◆ AIM OF THE TASK
Find the word "location" in the data. Return every line where it appears.

Items from a dataset:
⟨

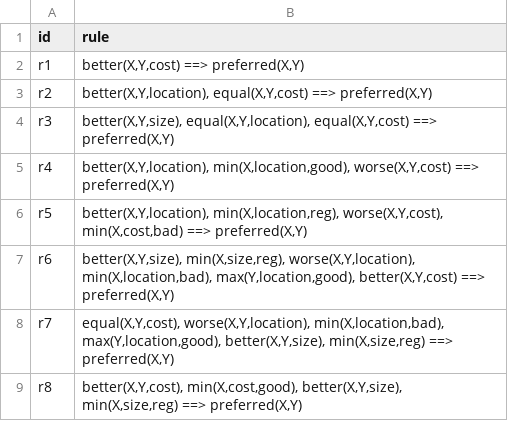
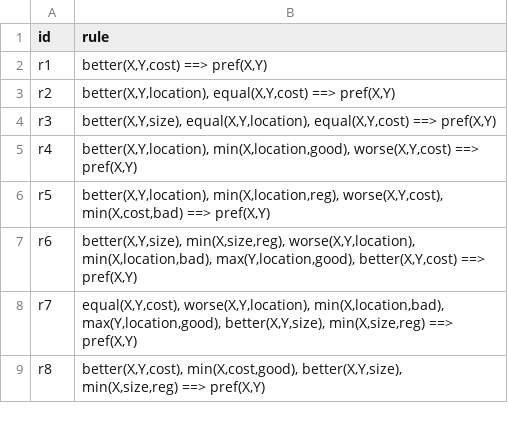
Before and after one commit to buronbrarda/madf_with_dprefrules, a CSV file: examples/cpref_rules_example_1 (Kate).csv, drawn as a sheet.

Commit message:
All TableEditionPanels works. First connection with prolog via jpl7 was try. Some testing is needed.

```diff
--- a/examples/cpref_rules_example_1 (Kate).csv
+++ b/examples/cpref_rules_example_1 (Kate).csv
@@ -1,9 +1,9 @@
 id;rule
-r1;better(X,Y,cost) ==> preferred(X,Y)
-r2;better(X,Y,location), equal(X,Y,cost) ==> preferred(X,Y)
-r3;better(X,Y,size), equal(X,Y,location), equal(X,Y,cost) ==> preferred(X,Y)
-r4;better(X,Y,location), min(X,location,good), worse(X,Y,cost) ==> preferred(X,Y)
-r5;better(X,Y,location), min(X,location,reg), worse(X,Y,cost), min(X,cost,bad) ==> preferred(X,Y)
-r6;better(X,Y,size), min(X,size,reg), worse(X,Y,location), min(X,location,bad), max(Y,location,good), better(X,Y,cost) ==> preferred(X,Y)
-r7;equal(X,Y,cost), worse(X,Y,location), min(X,location,bad), max(Y,location,good), better(X,Y,size), min(X,size,reg) ==> preferred(X,Y)
-r8;better(X,Y,cost), min(X,cost,good), better(X,Y,size), min(X,size,reg) ==> preferred(X,Y)
+r1;better(X,Y,cost) ==> pref(X,Y)
+r2;better(X,Y,location), equal(X,Y,cost) ==> pref(X,Y)
+r3;better(X,Y,size), equal(X,Y,location), equal(X,Y,cost) ==> pref(X,Y)
+r4;better(X,Y,location), min(X,location,good), worse(X,Y,cost) ==> pref(X,Y)
+r5;better(X,Y,location), min(X,location,reg), worse(X,Y,cost), min(X,cost,bad) ==> pref(X,Y)
+r6;better(X,Y,size), min(X,size,reg), worse(X,Y,location), min(X,location,bad), max(Y,location,good), better(X,Y,cost) ==> pref(X,Y)
+r7;equal(X,Y,cost), worse(X,Y,location), min(X,location,bad), max(Y,location,good), better(X,Y,size), min(X,size,reg) ==> pref(X,Y)
+r8;better(X,Y,cost), min(X,cost,good), better(X,Y,size), min(X,size,reg) ==> pref(X,Y)
```
Also changed, not shown: examples/cpref_rules_example_1 (August).csv, 22 other files.
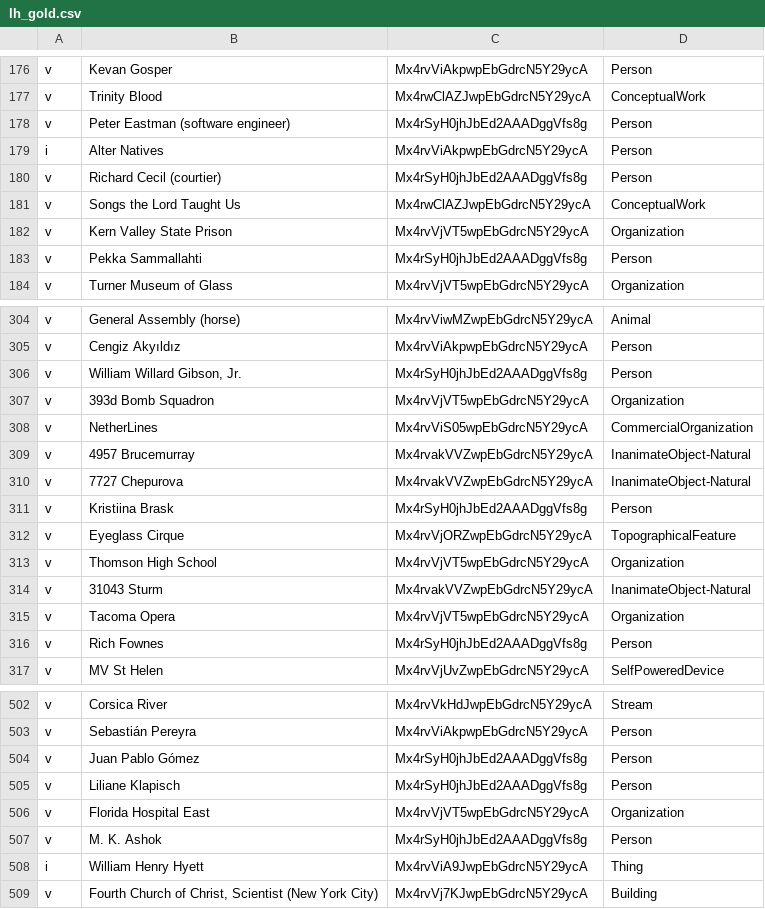
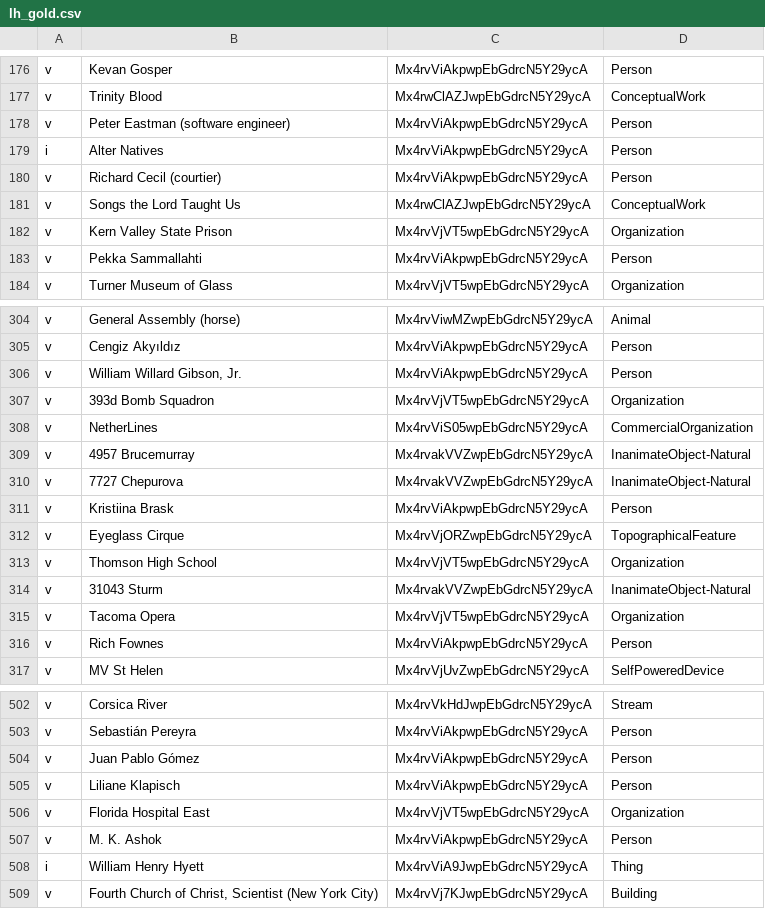
Before and after one commit to cycloped-io/gui-validation, a CSV file: data/mid_level/lh_gold.csv, drawn as a sheet; only a part is shown, gaps mark what is left out; the diff covers the shown part only.

Commit message:
fixed Person-3050 cyc id

```diff
--- a/data/mid_level/lh_gold.csv
+++ b/data/mid_level/lh_gold.csv
@@ -177,8 +177,8 @@ v,Kevan Gosper,Mx4rvViAkpwpEbGdrcN5Y29ycA,Person
 v,Trinity Blood,Mx4rwClAZJwpEbGdrcN5Y29ycA,ConceptualWork
-v,Peter Eastman (software engineer),Mx4rSyH0jhJbEd2AAADggVfs8g,Person
+v,Peter Eastman (software engineer),Mx4rvViAkpwpEbGdrcN5Y29ycA,Person
 i,Alter Natives,Mx4rvViAkpwpEbGdrcN5Y29ycA,Person
-v,Richard Cecil (courtier),Mx4rSyH0jhJbEd2AAADggVfs8g,Person
+v,Richard Cecil (courtier),Mx4rvViAkpwpEbGdrcN5Y29ycA,Person
 v,Songs the Lord Taught Us,Mx4rwClAZJwpEbGdrcN5Y29ycA,ConceptualWork
 v,Kern Valley State Prison,Mx4rvVjVT5wpEbGdrcN5Y29ycA,Organization
-v,Pekka Sammallahti,Mx4rSyH0jhJbEd2AAADggVfs8g,Person
+v,Pekka Sammallahti,Mx4rvViAkpwpEbGdrcN5Y29ycA,Person
 v,Turner Museum of Glass,Mx4rvVjVT5wpEbGdrcN5Y29ycA,Organization
@@ -305,3 +305,3 @@ v,General Assembly (horse),Mx4rvViwMZwpEbGdrcN5Y29ycA,Animal
 v,Cengiz Akyıldız,Mx4rvViAkpwpEbGdrcN5Y29ycA,Person
-v,"William Willard Gibson, Jr.",Mx4rSyH0jhJbEd2AAADggVfs8g,Person
+v,"William Willard Gibson, Jr.",Mx4rvViAkpwpEbGdrcN5Y29ycA,Person
 v,393d Bomb Squadron,Mx4rvVjVT5wpEbGdrcN5Y29ycA,Organization
@@ -310,3 +310,3 @@ v,4957 Brucemurray,Mx4rvakVVZwpEbGdrcN5Y29ycA,InanimateObject-Natural
 v,7727 Chepurova,Mx4rvakVVZwpEbGdrcN5Y29ycA,InanimateObject-Natural
-v,Kristiina Brask,Mx4rSyH0jhJbEd2AAADggVfs8g,Person
+v,Kristiina Brask,Mx4rvViAkpwpEbGdrcN5Y29ycA,Person
 v,Eyeglass Cirque,Mx4rvVjORZwpEbGdrcN5Y29ycA,TopographicalFeature
@@ -315,3 +315,3 @@ v,31043 Sturm,Mx4rvakVVZwpEbGdrcN5Y29ycA,InanimateObject-Natural
 v,Tacoma Opera,Mx4rvVjVT5wpEbGdrcN5Y29ycA,Organization
-v,Rich Fownes,Mx4rSyH0jhJbEd2AAADggVfs8g,Person
+v,Rich Fownes,Mx4rvViAkpwpEbGdrcN5Y29ycA,Person
 v,MV St Helen,Mx4rvVjUvZwpEbGdrcN5Y29ycA,SelfPoweredDevice
@@ -503,6 +503,6 @@ v,Corsica River,Mx4rvVkHdJwpEbGdrcN5Y29ycA,Stream
 v,Sebastián Pereyra,Mx4rvViAkpwpEbGdrcN5Y29ycA,Person
-v,Juan Pablo Gómez,Mx4rSyH0jhJbEd2AAADggVfs8g,Person
-v,Liliane Klapisch,Mx4rSyH0jhJbEd2AAADggVfs8g,Person
+v,Juan Pablo Gómez,Mx4rvViAkpwpEbGdrcN5Y29ycA,Person
+v,Liliane Klapisch,Mx4rvViAkpwpEbGdrcN5Y29ycA,Person
 v,Florida Hospital East,Mx4rvVjVT5wpEbGdrcN5Y29ycA,Organization
-v,M. K. Ashok,Mx4rSyH0jhJbEd2AAADggVfs8g,Person
+v,M. K. Ashok,Mx4rvViAkpwpEbGdrcN5Y29ycA,Person
 i,William Henry Hyett,Mx4rvViA9JwpEbGdrcN5Y29ycA,Thing
```
Also changed, not shown: 23 edited cells elsewhere in this file.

⟩

◆ THE ANSWER
-r2;better(X,Y,location), equal(X,Y,cost) ==> preferred(X,Y)
-r3;better(X,Y,size), equal(X,Y,location), equal(X,Y,cost) ==> preferred(X,Y)
-r4;better(X,Y,location), min(X,location,good), worse(X,Y,cost) ==> preferred(X,Y)
-r5;better(X,Y,location), min(X,location,reg), worse(X,Y,cost), min(X,cost,bad) ==> preferred(X,Y)
-r6;better(X,Y,size), min(X,size,reg), worse(X,Y,location), min(X,location,bad), max(Y,location,good), better(X,Y,cost) ==> preferred(X,Y)
-r7;equal(X,Y,cost), worse(X,Y,location), min(X,location,bad), max(Y,location,good), better(X,Y,size), min(X,size,reg) ==> preferred(X,Y)
+r2;better(X,Y,location), equal(X,Y,cost) ==> pref(X,Y)
+r3;better(X,Y,size), equal(X,Y,location), equal(X,Y,cost) ==> pref(X,Y)
+r4;better(X,Y,location), min(X,location,good), worse(X,Y,cost) ==> pref(X,Y)
+r5;better(X,Y,location), min(X,location,reg), worse(X,Y,cost), min(X,cost,bad) ==> pref(X,Y)
+r6;better(X,Y,size), min(X,size,reg), worse(X,Y,location), min(X,location,bad), max(Y,location,good), better(X,Y,cost) ==> pref(X,Y)
+r7;equal(X,Y,cost), worse(X,Y,location), min(X,location,bad), max(Y,location,good), better(X,Y,size), min(X,size,reg) ==> pref(X,Y)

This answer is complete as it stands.